START Provided records
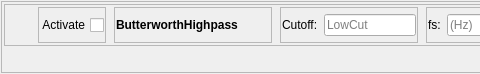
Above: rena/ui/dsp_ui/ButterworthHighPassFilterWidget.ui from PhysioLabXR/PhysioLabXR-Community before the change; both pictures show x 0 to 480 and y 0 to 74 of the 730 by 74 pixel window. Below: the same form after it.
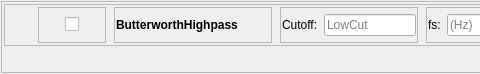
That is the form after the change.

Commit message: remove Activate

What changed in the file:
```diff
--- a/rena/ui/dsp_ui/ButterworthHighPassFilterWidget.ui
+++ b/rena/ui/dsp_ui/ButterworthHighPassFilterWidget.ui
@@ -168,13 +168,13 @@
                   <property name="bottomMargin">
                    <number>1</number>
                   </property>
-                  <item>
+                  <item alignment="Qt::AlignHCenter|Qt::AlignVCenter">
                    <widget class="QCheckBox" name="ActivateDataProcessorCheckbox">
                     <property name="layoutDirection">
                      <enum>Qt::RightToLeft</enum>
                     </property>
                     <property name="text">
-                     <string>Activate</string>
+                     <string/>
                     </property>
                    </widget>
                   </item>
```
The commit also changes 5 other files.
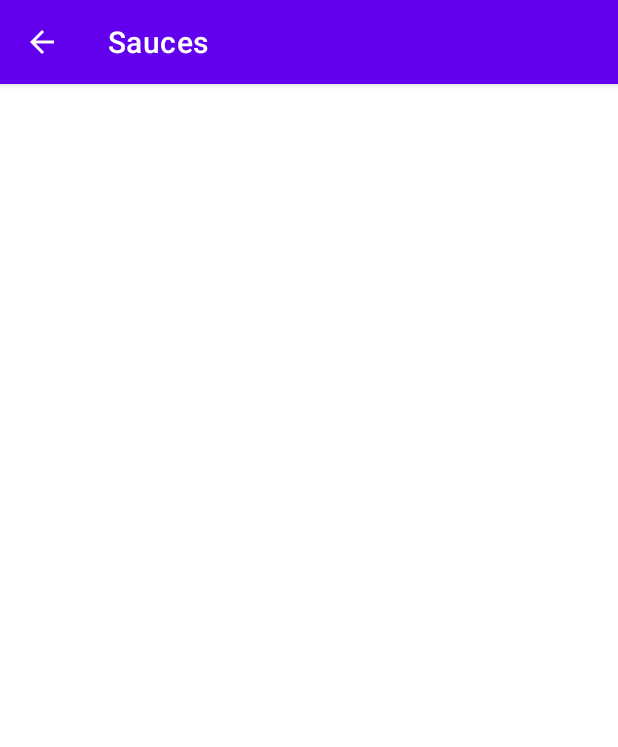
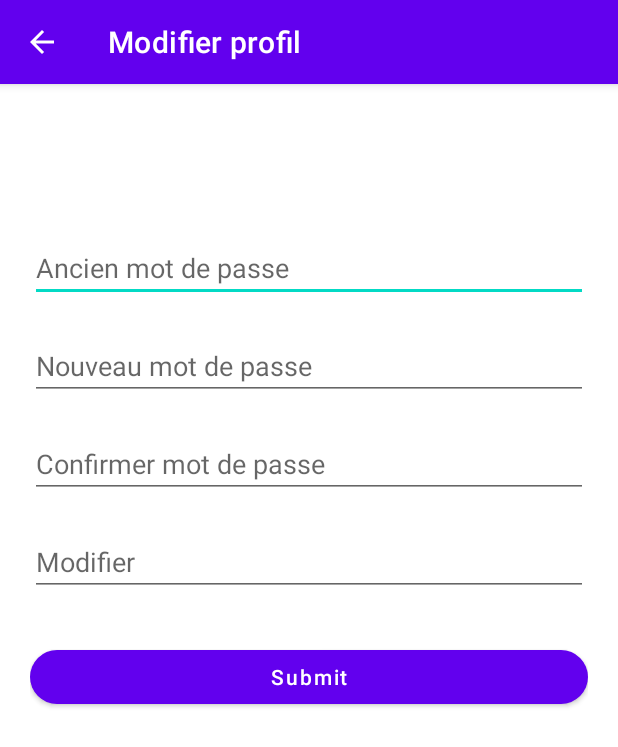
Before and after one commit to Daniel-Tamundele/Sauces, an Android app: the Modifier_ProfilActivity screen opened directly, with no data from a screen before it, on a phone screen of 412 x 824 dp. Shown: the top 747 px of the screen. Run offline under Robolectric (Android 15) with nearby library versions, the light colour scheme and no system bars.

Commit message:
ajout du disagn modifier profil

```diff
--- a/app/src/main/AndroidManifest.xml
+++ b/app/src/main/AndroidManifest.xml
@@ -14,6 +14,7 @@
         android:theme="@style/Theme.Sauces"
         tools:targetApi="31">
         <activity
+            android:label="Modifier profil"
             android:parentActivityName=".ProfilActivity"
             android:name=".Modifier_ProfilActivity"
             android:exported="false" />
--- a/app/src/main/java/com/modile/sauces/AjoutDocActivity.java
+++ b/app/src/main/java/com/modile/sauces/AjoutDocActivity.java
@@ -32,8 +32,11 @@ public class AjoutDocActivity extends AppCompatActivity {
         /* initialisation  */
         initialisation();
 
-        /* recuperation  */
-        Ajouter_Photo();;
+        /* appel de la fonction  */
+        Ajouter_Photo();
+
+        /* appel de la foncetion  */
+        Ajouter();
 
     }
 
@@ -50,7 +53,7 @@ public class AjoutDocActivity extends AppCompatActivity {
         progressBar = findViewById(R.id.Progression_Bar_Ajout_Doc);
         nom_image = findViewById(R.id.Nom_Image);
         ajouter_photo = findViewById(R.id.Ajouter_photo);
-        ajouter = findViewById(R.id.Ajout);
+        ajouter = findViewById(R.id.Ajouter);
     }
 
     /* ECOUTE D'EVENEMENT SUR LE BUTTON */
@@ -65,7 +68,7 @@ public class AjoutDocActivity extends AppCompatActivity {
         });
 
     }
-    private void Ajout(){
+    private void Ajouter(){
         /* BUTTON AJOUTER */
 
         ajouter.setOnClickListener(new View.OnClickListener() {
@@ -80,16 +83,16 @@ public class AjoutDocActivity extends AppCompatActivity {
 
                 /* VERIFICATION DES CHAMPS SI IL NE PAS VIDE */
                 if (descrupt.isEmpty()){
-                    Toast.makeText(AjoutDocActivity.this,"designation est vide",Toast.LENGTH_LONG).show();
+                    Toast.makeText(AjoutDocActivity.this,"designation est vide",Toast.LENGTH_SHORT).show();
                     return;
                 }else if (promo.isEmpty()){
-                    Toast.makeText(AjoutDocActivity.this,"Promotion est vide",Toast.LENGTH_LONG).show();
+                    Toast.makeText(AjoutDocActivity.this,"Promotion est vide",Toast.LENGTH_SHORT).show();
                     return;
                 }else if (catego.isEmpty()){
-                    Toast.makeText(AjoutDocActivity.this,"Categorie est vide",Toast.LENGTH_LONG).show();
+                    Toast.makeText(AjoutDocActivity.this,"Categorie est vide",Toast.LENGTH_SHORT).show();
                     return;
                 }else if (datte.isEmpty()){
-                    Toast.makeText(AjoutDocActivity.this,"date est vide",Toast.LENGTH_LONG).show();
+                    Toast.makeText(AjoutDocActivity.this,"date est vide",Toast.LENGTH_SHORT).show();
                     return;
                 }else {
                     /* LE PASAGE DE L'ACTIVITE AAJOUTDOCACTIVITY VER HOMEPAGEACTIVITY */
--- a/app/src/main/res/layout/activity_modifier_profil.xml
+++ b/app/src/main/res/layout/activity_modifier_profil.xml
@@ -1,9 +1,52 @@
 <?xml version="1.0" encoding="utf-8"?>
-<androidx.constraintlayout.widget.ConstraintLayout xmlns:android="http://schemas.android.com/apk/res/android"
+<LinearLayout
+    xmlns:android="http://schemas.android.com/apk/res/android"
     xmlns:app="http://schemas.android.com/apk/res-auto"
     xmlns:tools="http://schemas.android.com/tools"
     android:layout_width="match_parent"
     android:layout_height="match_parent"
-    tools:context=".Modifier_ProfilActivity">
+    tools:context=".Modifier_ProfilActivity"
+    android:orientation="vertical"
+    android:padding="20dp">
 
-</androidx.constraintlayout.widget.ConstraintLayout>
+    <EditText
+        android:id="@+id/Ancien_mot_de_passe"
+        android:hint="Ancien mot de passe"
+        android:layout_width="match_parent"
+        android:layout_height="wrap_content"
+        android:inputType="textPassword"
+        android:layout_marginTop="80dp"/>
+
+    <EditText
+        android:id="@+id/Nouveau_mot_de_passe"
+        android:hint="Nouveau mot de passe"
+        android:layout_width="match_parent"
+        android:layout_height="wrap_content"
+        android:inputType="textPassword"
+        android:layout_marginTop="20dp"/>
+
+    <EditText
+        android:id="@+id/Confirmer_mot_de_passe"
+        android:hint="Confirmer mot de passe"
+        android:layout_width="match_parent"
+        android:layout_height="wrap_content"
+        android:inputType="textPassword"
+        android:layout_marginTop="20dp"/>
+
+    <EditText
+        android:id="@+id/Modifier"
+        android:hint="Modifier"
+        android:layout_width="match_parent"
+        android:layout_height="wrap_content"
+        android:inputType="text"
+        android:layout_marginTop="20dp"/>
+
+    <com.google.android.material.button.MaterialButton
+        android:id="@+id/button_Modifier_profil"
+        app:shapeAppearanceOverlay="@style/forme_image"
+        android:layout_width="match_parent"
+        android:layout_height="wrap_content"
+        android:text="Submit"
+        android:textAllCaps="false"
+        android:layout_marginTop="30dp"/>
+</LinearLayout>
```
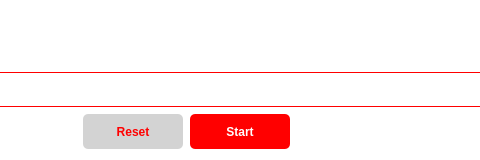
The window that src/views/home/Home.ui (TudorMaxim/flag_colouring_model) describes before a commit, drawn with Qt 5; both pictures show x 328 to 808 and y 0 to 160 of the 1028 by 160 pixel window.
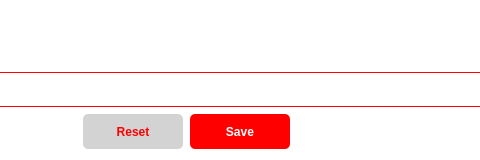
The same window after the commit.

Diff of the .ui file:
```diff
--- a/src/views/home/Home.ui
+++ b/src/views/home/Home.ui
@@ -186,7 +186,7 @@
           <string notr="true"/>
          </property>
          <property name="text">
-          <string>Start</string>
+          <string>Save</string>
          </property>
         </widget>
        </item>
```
END Provided records
The response should contain every record above exactly as written, and none of the pictures.

§ **Completed exercise**
Above: rena/ui/dsp_ui/ButterworthHighPassFilterWidget.ui from PhysioLabXR/PhysioLabXR-Community before the change; both pictures show x 0 to 480 and y 0 to 74 of the 730 by 74 pixel window. Below: the same form after it.
That is the form after the change.

Commit message: remove Activate

What changed in the file:
```diff
--- a/rena/ui/dsp_ui/ButterworthHighPassFilterWidget.ui
+++ b/rena/ui/dsp_ui/ButterworthHighPassFilterWidget.ui
@@ -168,13 +168,13 @@
                   <property name="bottomMargin">
                    <number>1</number>
                   </property>
-                  <item>
+                  <item alignment="Qt::AlignHCenter|Qt::AlignVCenter">
                    <widget class="QCheckBox" name="ActivateDataProcessorCheckbox">
                     <property name="layoutDirection">
                      <enum>Qt::RightToLeft</enum>
                     </property>
                     <property name="text">
-                     <string>Activate</string>
+                     <string/>
                     </property>
                    </widget>
                   </item>
```
The commit also changes 5 other files.
Before and after one commit to Daniel-Tamundele/Sauces, an Android app: the Modifier_ProfilActivity screen opened directly, with no data from a screen before it, on a phone screen of 412 x 824 dp. Shown: the top 747 px of the screen. Run offline under Robolectric (Android 15) with nearby library versions, the light colour scheme and no system bars.

Commit message:
ajout du disagn modifier profil

```diff
--- a/app/src/main/AndroidManifest.xml
+++ b/app/src/main/AndroidManifest.xml
@@ -14,6 +14,7 @@
         android:theme="@style/Theme.Sauces"
         tools:targetApi="31">
         <activity
+            android:label="Modifier profil"
             android:parentActivityName=".ProfilActivity"
             android:name=".Modifier_ProfilActivity"
             android:exported="false" />
--- a/app/src/main/java/com/modile/sauces/AjoutDocActivity.java
+++ b/app/src/main/java/com/modile/sauces/AjoutDocActivity.java
@@ -32,8 +32,11 @@ public class AjoutDocActivity extends AppCompatActivity {
         /* initialisation  */
         initialisation();
 
-        /* recuperation  */
-        Ajouter_Photo();;
+        /* appel de la fonction  */
+        Ajouter_Photo();
+
+        /* appel de la foncetion  */
+        Ajouter();
 
     }
 
@@ -50,7 +53,7 @@ public class AjoutDocActivity extends AppCompatActivity {
         progressBar = findViewById(R.id.Progression_Bar_Ajout_Doc);
         nom_image = findViewById(R.id.Nom_Image);
         ajouter_photo = findViewById(R.id.Ajouter_photo);
-        ajouter = findViewById(R.id.Ajout);
+        ajouter = findViewById(R.id.Ajouter);
     }
 
     /* ECOUTE D'EVENEMENT SUR LE BUTTON */
@@ -65,7 +68,7 @@ public class AjoutDocActivity extends AppCompatActivity {
         });
 
     }
-    private void Ajout(){
+    private void Ajouter(){
         /* BUTTON AJOUTER */
 
         ajouter.setOnClickListener(new View.OnClickListener() {
@@ -80,16 +83,16 @@ public class AjoutDocActivity extends AppCompatActivity {
 
                 /* VERIFICATION DES CHAMPS SI IL NE PAS VIDE */
                 if (descrupt.isEmpty()){
-                    Toast.makeText(AjoutDocActivity.this,"designation est vide",Toast.LENGTH_LONG).show();
+                    Toast.makeText(AjoutDocActivity.this,"designation est vide",Toast.LENGTH_SHORT).show();
                     return;
                 }else if (promo.isEmpty()){
-                    Toast.makeText(AjoutDocActivity.this,"Promotion est vide",Toast.LENGTH_LONG).show();
+                    Toast.makeText(AjoutDocActivity.this,"Promotion est vide",Toast.LENGTH_SHORT).show();
                     return;
                 }else if (catego.isEmpty()){
-                    Toast.makeText(AjoutDocActivity.this,"Categorie est vide",Toast.LENGTH_LONG).show();
+                    Toast.makeText(AjoutDocActivity.this,"Categorie est vide",Toast.LENGTH_SHORT).show();
                     return;
                 }else if (datte.isEmpty()){
-                    Toast.makeText(AjoutDocActivity.this,"date est vide",Toast.LENGTH_LONG).show();
+                    Toast.makeText(AjoutDocActivity.this,"date est vide",Toast.LENGTH_SHORT).show();
                     return;
                 }else {
                     /* LE PASAGE DE L'ACTIVITE AAJOUTDOCACTIVITY VER HOMEPAGEACTIVITY */
--- a/app/src/main/res/layout/activity_modifier_profil.xml
+++ b/app/src/main/res/layout/activity_modifier_profil.xml
@@ -1,9 +1,52 @@
 <?xml version="1.0" encoding="utf-8"?>
-<androidx.constraintlayout.widget.ConstraintLayout xmlns:android="http://schemas.android.com/apk/res/android"
+<LinearLayout
+    xmlns:android="http://schemas.android.com/apk/res/android"
     xmlns:app="http://schemas.android.com/apk/res-auto"
     xmlns:tools="http://schemas.android.com/tools"
     android:layout_width="match_parent"
     android:layout_height="match_parent"
-    tools:context=".Modifier_ProfilActivity">
+    tools:context=".Modifier_ProfilActivity"
+    android:orientation="vertical"
+    android:padding="20dp">
 
-</androidx.constraintlayout.widget.ConstraintLayout>
+    <EditText
+        android:id="@+id/Ancien_mot_de_passe"
+        android:hint="Ancien mot de passe"
+        android:layout_width="match_parent"
+        android:layout_height="wrap_content"
+        android:inputType="textPassword"
+        android:layout_marginTop="80dp"/>
+
+    <EditText
+        android:id="@+id/Nouveau_mot_de_passe"
+        android:hint="Nouveau mot de passe"
+        android:layout_width="match_parent"
+        android:layout_height="wrap_content"
+        android:inputType="textPassword"
+        android:layout_marginTop="20dp"/>
+
+    <EditText
+        android:id="@+id/Confirmer_mot_de_passe"
+        android:hint="Confirmer mot de passe"
+        android:layout_width="match_parent"
+        android:layout_height="wrap_content"
+        android:inputType="textPassword"
+        android:layout_marginTop="20dp"/>
+
+    <EditText
+        android:id="@+id/Modifier"
+        android:hint="Modifier"
+        android:layout_width="match_parent"
+        android:layout_height="wrap_content"
+        android:inputType="text"
+        android:layout_marginTop="20dp"/>
+
+    <com.google.android.material.button.MaterialButton
+        android:id="@+id/button_Modifier_profil"
+        app:shapeAppearanceOverlay="@style/forme_image"
+        android:layout_width="match_parent"
+        android:layout_height="wrap_content"
+        android:text="Submit"
+        android:textAllCaps="false"
+        android:layout_marginTop="30dp"/>
+</LinearLayout>
```
The window that src/views/home/Home.ui (TudorMaxim/flag_colouring_model) describes before a commit, drawn with Qt 5; both pictures show x 328 to 808 and y 0 to 160 of the 1028 by 160 pixel window.
The same window after the commit.

Diff of the .ui file:
```diff
--- a/src/views/home/Home.ui
+++ b/src/views/home/Home.ui
@@ -186,7 +186,7 @@
           <string notr="true"/>
          </property>
          <property name="text">
-          <string>Start</string>
+          <string>Save</string>
          </property>
         </widget>
        </item>
```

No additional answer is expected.